Beth Avery, staff attorney at workers’ rights group the National Employment Law Project, said it’s hard to put a number on exactly how many people ban the box can help, but it’s significant. Nearly one-third of people have some type of record that could show up on an employment background check, she said.
Their records follow them around, attaching a stigma to employment and housing prospects, Avery said.
“They don’t get an opportunity to present their qualifications,” she said.
Fair chance hiring policies delay background checks, ideally until there’s a conditional job offer, Avery said. The ideal hiring policy looks at whether the conviction relates to the job, the nature of the offense, and how much time has passed, she said.
Ban the box policies aren’t strictly partisan either, Avery said. Some of the most recent adopters are Republican-led states like Utah, Kentucky, Indiana and Nevada, she noted.
She said the policy ties in with justice reform efforts Republicans have recently started promoting. The policies create less cost for government and increase public safety because they get people back to work, reducing recidivism, she said.
But some studies have shown possible unintended consequences for ban the box policies. A 2016 study by Amanda Agan of Rutgers University and Sonja Starr of University of Michigan Law School found ban the box policies negatively impacted black men because employers made assumptions on criminal records in the absence of a box.

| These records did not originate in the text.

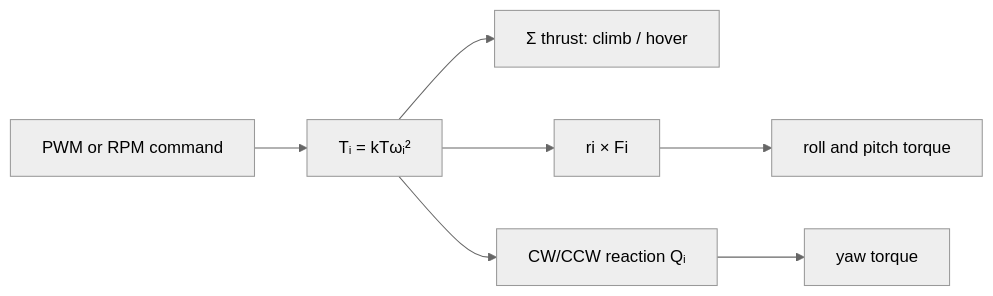
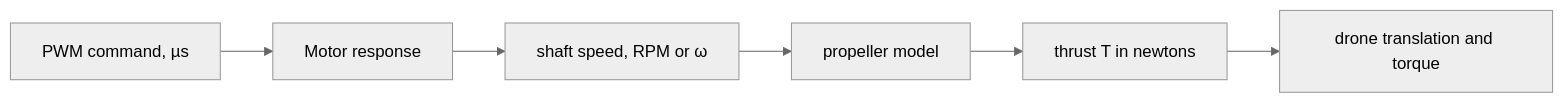
Before and after one commit to amire2000/drone-physics-and-simulation-course: the diagram in docs/modules/03-propeller-aerodynamics/index.md, drawn with Mermaid (neutral theme). The commit also changed other lines of this file and 10 other files, not shown here.

````diff
--- a/docs/modules/03-propeller-aerodynamics/index.md
+++ b/docs/modules/03-propeller-aerodynamics/index.md
@@ -38,9 +82,8 @@
 ```mermaid
 flowchart LR
-    pwm[PWM or RPM command] --> rotor[Tᵢ = kTωᵢ²]
-    rotor --> collective[Σ thrust: climb / hover]
-    rotor --> lever[ri × Fi]
-    lever --> attitude[roll and pitch torque]
-    rotor --> reaction[CW/CCW reaction Qᵢ]
-    reaction --> yaw[yaw torque]
+    pwm[PWM command, µs] --> motor[Motor response]
+    motor --> rpm[shaft speed, RPM or ω]
+    rpm --> prop[propeller model]
+    prop --> thrust[thrust T in newtons]
+    thrust --> body[drone translation and torque]
 ```
````
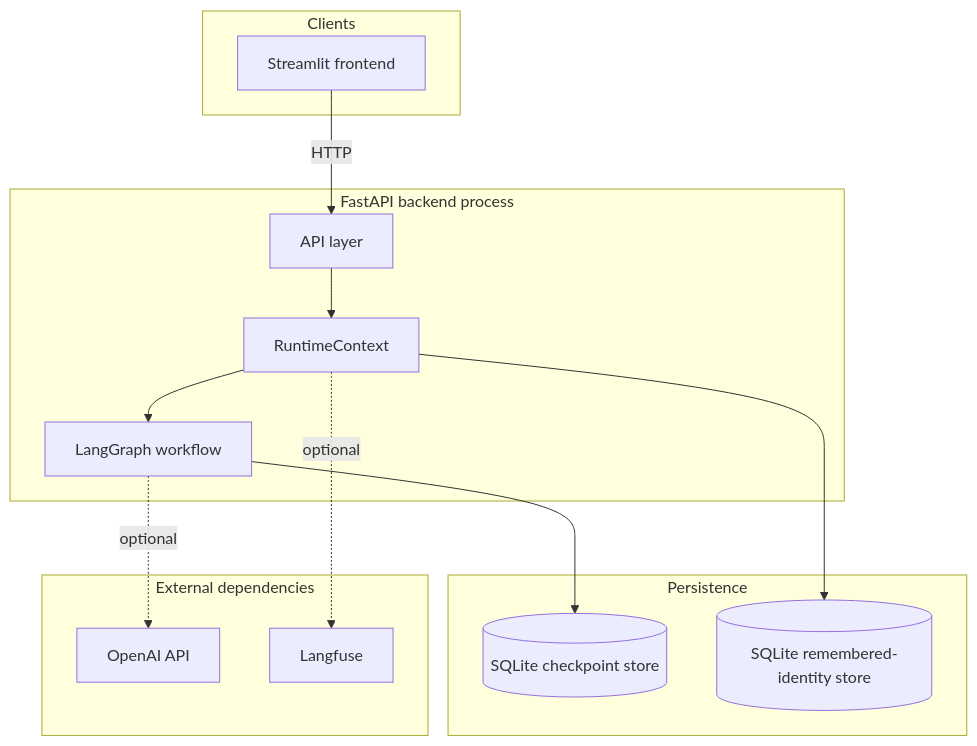
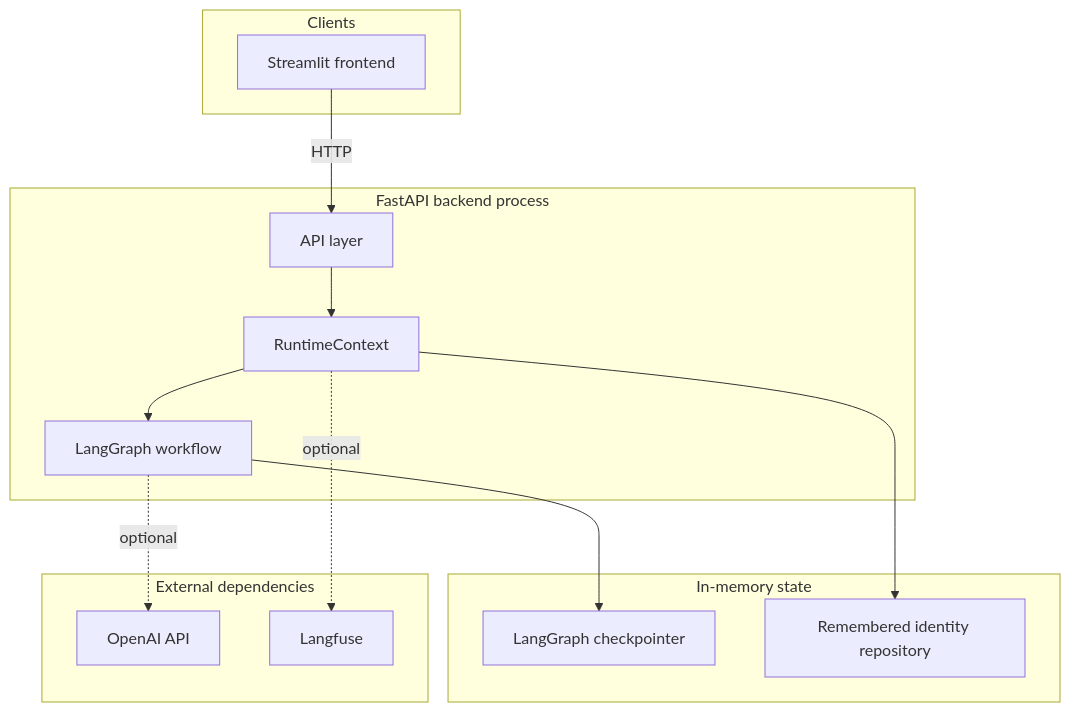
Before and after one commit to ktakanopy/appointment-bot: the first of 4 diagrams in docs/architecture.md, drawn with Mermaid. The commit also changed other lines of this file and 21 other files, not shown here.

````diff
--- a/docs/architecture.md
+++ b/docs/architecture.md
@@ -9,30 +9,30 @@
 ```mermaid
 flowchart TB
   subgraph clients["Clients"]
     ST[Streamlit frontend]
   end
 
   subgraph api["FastAPI backend process"]
     HTTP[API layer]
     RC[RuntimeContext]
     G[LangGraph workflow]
     HTTP --> RC
     RC --> G
   end
 
-  subgraph persistence["Persistence"]
-    CP[(SQLite checkpoint store)]
-    ID[(SQLite remembered-identity store)]
+  subgraph state["In-memory state"]
+    CP[LangGraph checkpointer]
+    ID[Remembered identity repository]
   end
 
   subgraph external["External dependencies"]
     OAI[OpenAI API]
     LF[Langfuse]
   end
 
   ST -->|HTTP| HTTP
   G --> CP
   RC --> ID
   G -. optional .-> OAI
   RC -. optional .-> LF
 ```
````
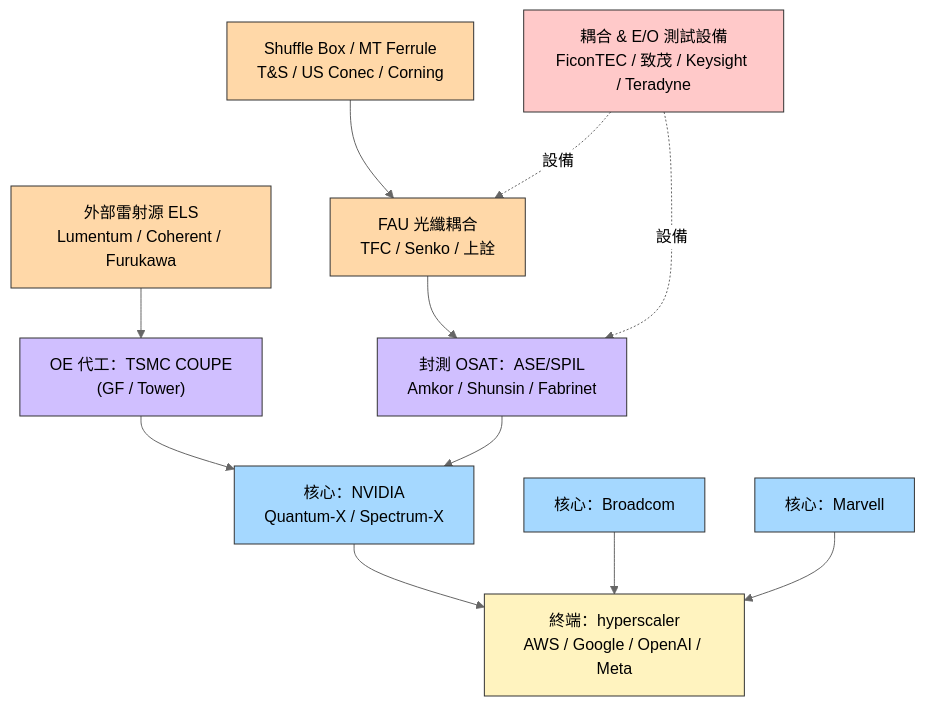
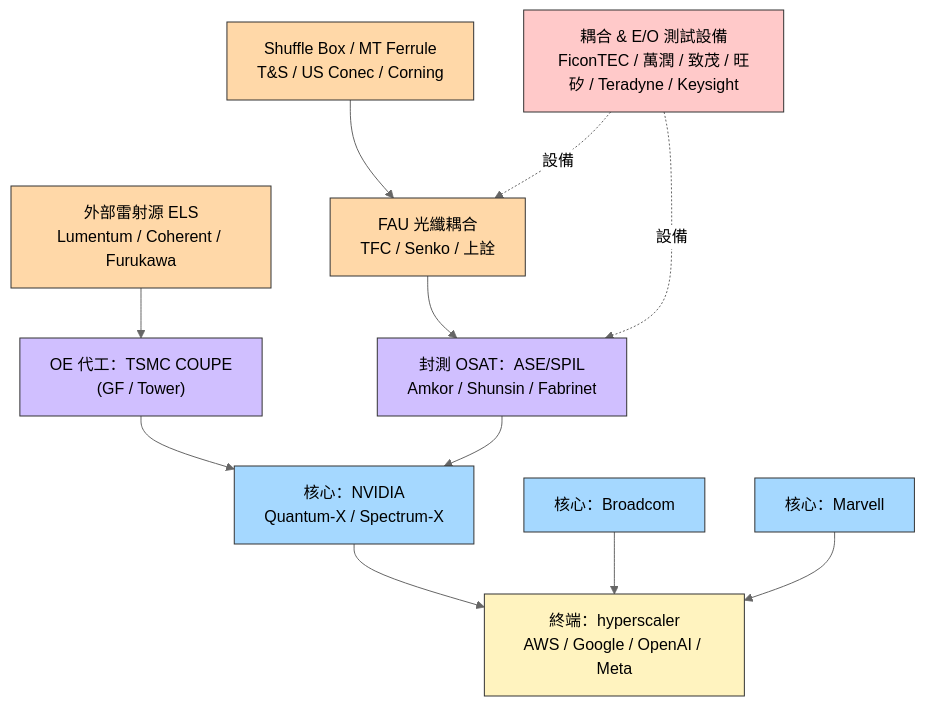
The diagram in content/lib/3.supply_chain/供應鏈_CPO.md (kevn950324/wiki_Stockv2), drawn with Mermaid (neutral theme) before and after one commit. The commit also changed other lines of this file and 45 other files, not shown here.

````diff
--- a/content/lib/3.supply_chain/供應鏈_CPO.md
+++ b/content/lib/3.supply_chain/供應鏈_CPO.md
@@ -20,35 +20,35 @@
 ```mermaid
 flowchart TD
     CSP["終端：hyperscaler<br/>AWS / Google / OpenAI / Meta"]
     NV["核心：NVIDIA<br/>Quantum-X / Spectrum-X"]
     AVGO["核心：Broadcom"]
     MRVL["核心：Marvell"]
     FAB["OE 代工：TSMC COUPE<br/>(GF / Tower)"]
     OSAT["封測 OSAT：ASE/SPIL<br/>Amkor / Shunsin / Fabrinet"]
     ELS["外部雷射源 ELS<br/>Lumentum / Coherent / Furukawa"]
     FAU["FAU 光纖耦合<br/>TFC / Senko / 上詮"]
     SHF["Shuffle Box / MT Ferrule<br/>T&S / US Conec / Corning"]
-    EQ["耦合 & E/O 測試設備<br/>FiconTEC / 致茂 / Keysight / Teradyne"]
+    EQ["耦合 & E/O 測試設備<br/>FiconTEC / 萬潤 / 致茂 / 旺矽 / Teradyne / Keysight"]
 
     NV --> CSP
     AVGO --> CSP
     MRVL --> CSP
     FAB --> NV
     OSAT --> NV
     ELS --> FAB
     FAU --> OSAT
     SHF --> FAU
     EQ -. 設備 .-> OSAT
     EQ -. 設備 .-> FAU
 
     classDef core fill:#a5d8ff,stroke:#333
     classDef proc fill:#d0bfff,stroke:#333
     classDef mat fill:#ffd8a8,stroke:#333
     classDef equip fill:#ffc9c9,stroke:#333
     classDef cust fill:#fff3bf,stroke:#333
     class NV,AVGO,MRVL core
     class FAB,OSAT proc
     class ELS,FAU,SHF mat
     class EQ equip
     class CSP cust
 ```
````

The researchers sent 15,000 fake job applications to New Jersey and New York City employers both before and after ban the box policies were instituted. While white job seekers in general received more callbacks, the ban the box policy exacerbated the problem, the researchers said. Before ban the box policies, white candidates got
7 percent more callbacks, which increased to 45 percent after the policy was instituted.
Another study found the fair chance policies could lead employers to guess at criminal records, leading them to avoid interviewing low-skilled black and Hispanic applicants, researchers Jennifer Doleac of University of Virginia and Benjamin Hansen of University of Oregon concluded.
Avery said her group has a lot of questions about the studies’ methodology and conclusions, but said the ban the box policies aren’t the culprit – racial discrimination is.
“The real moral of the story here is that ban the box policies and fair chance policies are not intended to be a silver bullet,” she said. “They’re one part of a smart, comprehensive approach to this problem of mass incarceration and its effects on communities of color and people in general that’s been centuries in the making.”